Come Join Us!

Are you an
Engineering professional?
Join Eng-Tips Forums!
  • Talk With Other Members
  • Be Notified Of Responses
    To Your Posts
  • Keyword Search
  • One-Click Access To Your
    Favorite Forums
  • Automated Signatures
    On Your Posts
  • Best Of All, It's Free!
  • Students Click Here

*Eng-Tips's functionality depends on members receiving e-mail. By joining you are opting in to receive e-mail.

Posting Guidelines

Promoting, selling, recruiting, coursework and thesis posting is forbidden.

Students Click Here

Built-Up Wood Posts

Built-Up Wood Posts

Built-Up Wood Posts

I have an existing post that is failing. I would like to "beef up" the post by adding 2x lumber on two sides of the post. Has anyone done this before? Would you analyze it like a built-up column and use section 15.3 of the NDS?

RE: Built-Up Wood Posts

Probably. It kinda depends on the nature of the existing failure and whether not you intend to releave the post of its existing load prior to reinforcing. What say you? If the original post works in parallel to grain compression without crushing, my preference is to approach the design by simply increasing the moments of inertia but no other parameters. That way, your contractor won't have to relieve the existing load on the post which in a boon to the project.

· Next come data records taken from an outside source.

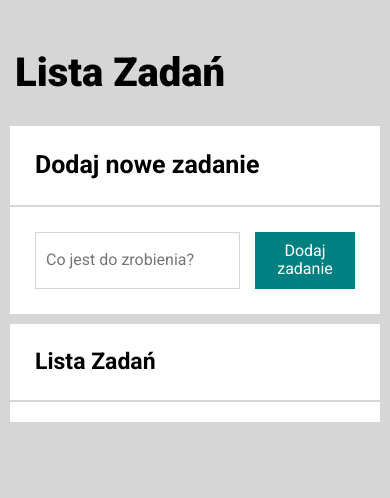
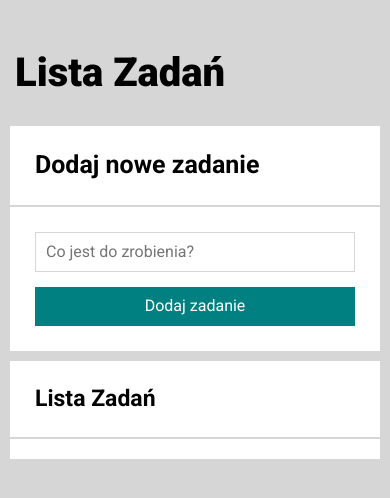
Before and after one commit to Siedemus/to-do-list-react, a React (Create React App) app: page / in a window 390 px wide. Shown: the top 498 px of the page. Built offline with nearby package versions, Linux system fonts and the light colour scheme.

Commit message:
fix media querries bug

```diff
--- a/src/Buttons/styled.js
+++ b/src/Buttons/styled.js
@@ -3,7 +3,7 @@ import styled from "styled-components";
 const ButtonsContainer = styled.div`
   align-self: center;
 
-  .container__buttons {
+  @media (max-width: 767px) {
     display: grid;
     grid-template-columns: 1fr;
   }
--- a/src/Container/styled.js
+++ b/src/Container/styled.js
@@ -8,9 +8,7 @@ const StyledContainer = styled.div`
   border-bottom: 2px solid rgb(214, 214, 214);
 
   @media (max-width: 767px) {
-    .section__container {
-      grid-template-columns: 1fr;
-    }
+    grid-template-columns: 1fr;
   }
 `;
 
--- a/src/Form/styled.js
+++ b/src/Form/styled.js
@@ -7,9 +7,7 @@ const StyledForm = styled.form`
   gap: 15px;
 
   @media (max-width: 767px) {
-    .form {
-      flex-direction: column;
-    }
+    flex-direction: column;
   }
 `;
 
```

I like to debate structural engineering theory -- a lot. If I challenge you on something, know that I'm doing so because I respect your opinion enough to either change it or adopt it.

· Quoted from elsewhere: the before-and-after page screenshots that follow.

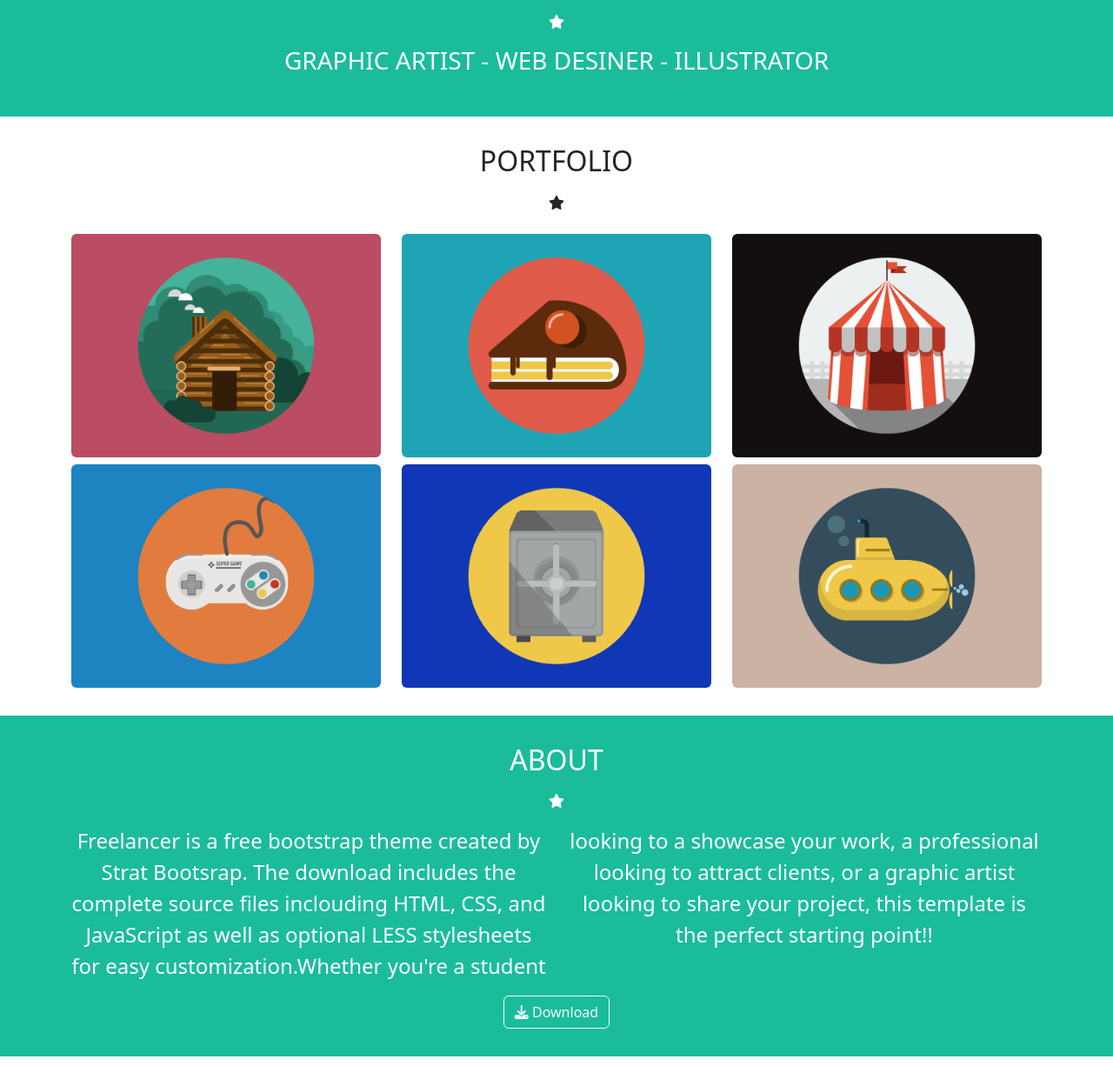
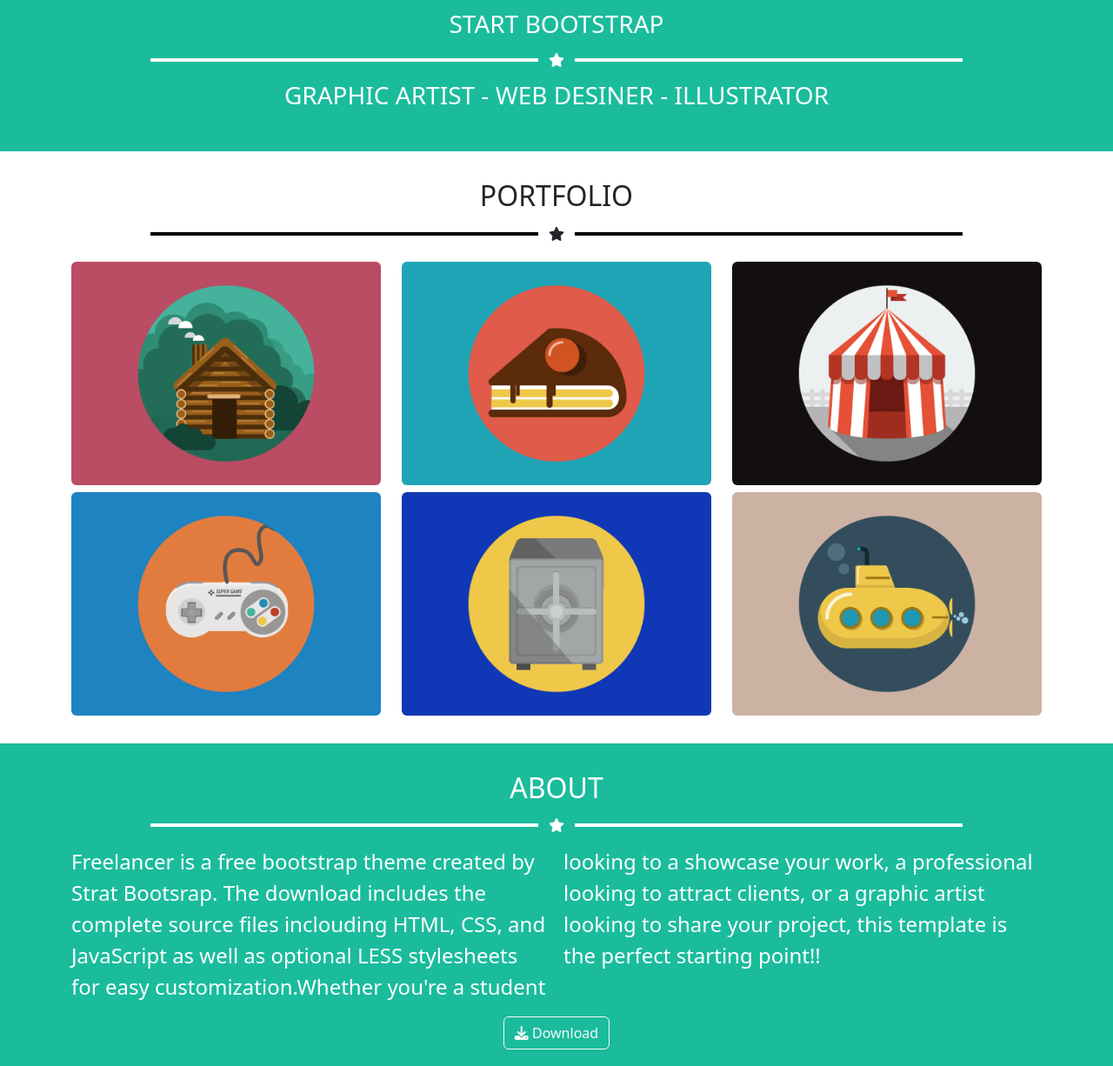
Before and after one commit to Andrea-Calligari/html-css-bootstrap-freelancer, a plain HTML site: page index.html in a window 1280 px wide. Shown: the part 614-1840 px from the top of the page at 87% size. Drawn offline with nearby package versions, Linux system fonts and the light colour scheme.

Commit message:
Add: stars line

```diff
--- a/css/style.css
+++ b/css/style.css
@@ -22,58 +22,34 @@ body{
 section{
     padding: 32px;
 }
+
 .avatar{
    max-width: 450px;
 }
+
 .description{
     font-size: 36px;
 }
+
 .header__title{
     font-size:24px;
 }
+
 .logo{
     font-size: 30px;
 }
+
 .header__nav .row .col-4 > li{
     padding-left: 8px;
     font-size: 16px;
 }
+
 .bottom__title{
     font-size:20px;
     margin: 0;
 }
-.about__us .star + p {
-    column-count: 2;
 
-  }
 
-p > a{
-    text-decoration: none;
-    color: #1ABC9C;
-}
-/* STYLE */
-.header__nav{
-    background-color:#2C3E50 ;
-    color: white;
-}
-.hero{
-    background-color: #1ABC9C;
-    color: white;
-
-}
-
-.about__us{
-    background-color: #1ABC9C;
-    color: white;
-}
-.reference{
-    background-color: #3A546D;
-    color: white;
-}
-.copyright{
-    background-color: #2C3E50;
-    color: white;
-}
 .contact__me form > input{
     display:block;
     width: 100%;
@@ -87,7 +63,10 @@ input, textarea {
     width: 100%;
     padding: 5px;
     outline: none;
-  }
+}
+
+
+
 .social{
     width: 40px;
     line-height: 20px;
@@ -97,6 +76,70 @@ input, textarea {
     padding: 8px;
 }
 
+p > a{
+    text-decoration: none;
+    color: #1ABC9C;
+}
+
+
+/* STYLE */
+.header__nav{
+    background-color:#2C3E50 ;
+    color: white;
+}
+
+.hero{
+    background-color: #1ABC9C;
+    color: white;
+
+}
+
+.about__us{
+    background-color: #1ABC9C;
+    color: white;
+}
+
+.reference{
+    background-color: #3A546D;
+    color: white;
+}
+
+.copyright{
+    background-color: #2C3E50;
+    color: white;
+}
+
+.star{
+    display: flex;
+    justify-content: center;
+    align-items: center;
+}
+
+.star::before, .star::after{
+    content: '';
+    display: block;
+    height: 4px;
+    width: 40%;
+    background-color: black;
+}
+
+.star i {
+    margin: 0 12px;
+}
+.hero .star::before, .hero .star::after{
+    content: '';
+    display: block;
+    height: 4px;
+    width: 40%;
+    background-color: white;
+}
+.about__us .star::before, .about__us .star::after{
+    content: '';
+    display: block;
+    height: 4px;
+    width: 40%;
+    background-color: white;
+}
 
 
 
@@ -106,9 +149,18 @@ input, textarea {
         font-size: 28px;
     }
 
+    .about__us .star + div {
+        column-count: 2;
+    }
+
 }
 
+
+
+
 /* DEBUG */
+
+
 /* .debug .container, .container-sm, .container-md, .container-lg{
     border: 1px solid black;
 }
--- a/index.html
+++ b/index.html
@@ -38,10 +38,10 @@
 
         <section class="hero">
             <div class="container ">
-                <div class="row align-items-center">
+                <div class="row  align-items-center">
                     <div class="col-12 p-0">
                         <figure class="m-0">
-                            <img class="avatar" src="./img/avatar.svg" alt="">
+                            <img class="avatar mb-5" src="./img/avatar.svg" alt="">
                             <figcaption>
                                 <h1 class="m-0 fs-3">START BOOTSTRAP</h1>
                             </figcaption>
@@ -100,9 +100,11 @@
                         <div class="star">
                             <i class="fa-solid fa-star"></i>
                         </div>
-                        <p class="fs-4 m-0 text-left ">
-                            Freelancer is a free bootstrap theme created by Strat Bootsrap. The download includes the complete source files inclouding HTML, CSS, and JavaScript as well as optional LESS stylesheets for easy customization.Whether you're a student looking to a showcase your work, a professional looking to attract clients, or a graphic artist looking to share your project, this template is the perfect starting point!!
-                        </p>
+                        <div class="text-start">
+                            <p class="fs-4 m-0  text-left ">
+                                Freelancer is a free bootstrap theme created by Strat Bootsrap. The download includes the complete source files inclouding HTML, CSS, and JavaScript as well as optional LESS stylesheets for easy customization.Whether you're a student looking to a showcase your work, a professional looking to attract clients, or a graphic artist looking to share your project, this template is the perfect starting point!!
+                            </p>
+                        </div>
                         <button class="btn btn-outline-light" href="#"><i class="fa-solid fa-download"></i>
                             Download</button>
                     </div>
@@ -142,10 +144,10 @@
                 <div class="row">
                     <div class="col-12 col-md-4">
                         <span class="fs-4">LOCATION</span>
-                        <div class="fs-5">2215 Jhon Daniel Drive Clarkm, M5424</div>
+                        <div class="fs-5 my-3 ">2215 Jhon Daniel Drive Clarkm, M5424</div>
                     </div>
                     <div class="col-12 col-md-4">
-                        <span class="fs-4">AROUND THE WEB</span>
+                        <span class="fs-4 ml-3 ">AROUND THE WEB</span>
                         <ul class=" my-3 d-flex  justify-content-around">
                             <li>
                                 <div class="social">
@@ -171,7 +173,7 @@
                     </div>
                     <div class="col-12 col-md-4">
                         <span class="fs-4">ABOUT FREELANCER</span>
-                        <p class="fs-5">
+                        <p class="fs-5 my-3 ">
                             Freelance is a free to use, open source Bootstrap <br> theme created by <a class="link-offset-1 link-underline" href="#">Start
                                 Bootstrap</a>
                         </p>
```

Red Flag This Post

Please let us know here why this post is inappropriate. Reasons such as off-topic, duplicates, flames, illegal, vulgar, or students posting their homework.

Red Flag Submitted

Thank you for helping keep Eng-Tips Forums free from inappropriate posts.
The Eng-Tips staff will check this out and take appropriate action.

Reply To This Thread

Posting in the Eng-Tips forums is a member-only feature.

Click Here to join Eng-Tips and talk with other members! Already a Member? Login


Close Box

Join Eng-Tips® Today!

Join your peers on the Internet's largest technical engineering professional community.
It's easy to join and it's free.

Here's Why Members Love Eng-Tips Forums:

Register now while it's still free!

Already a member? Close this window and log in.

Join Us             Close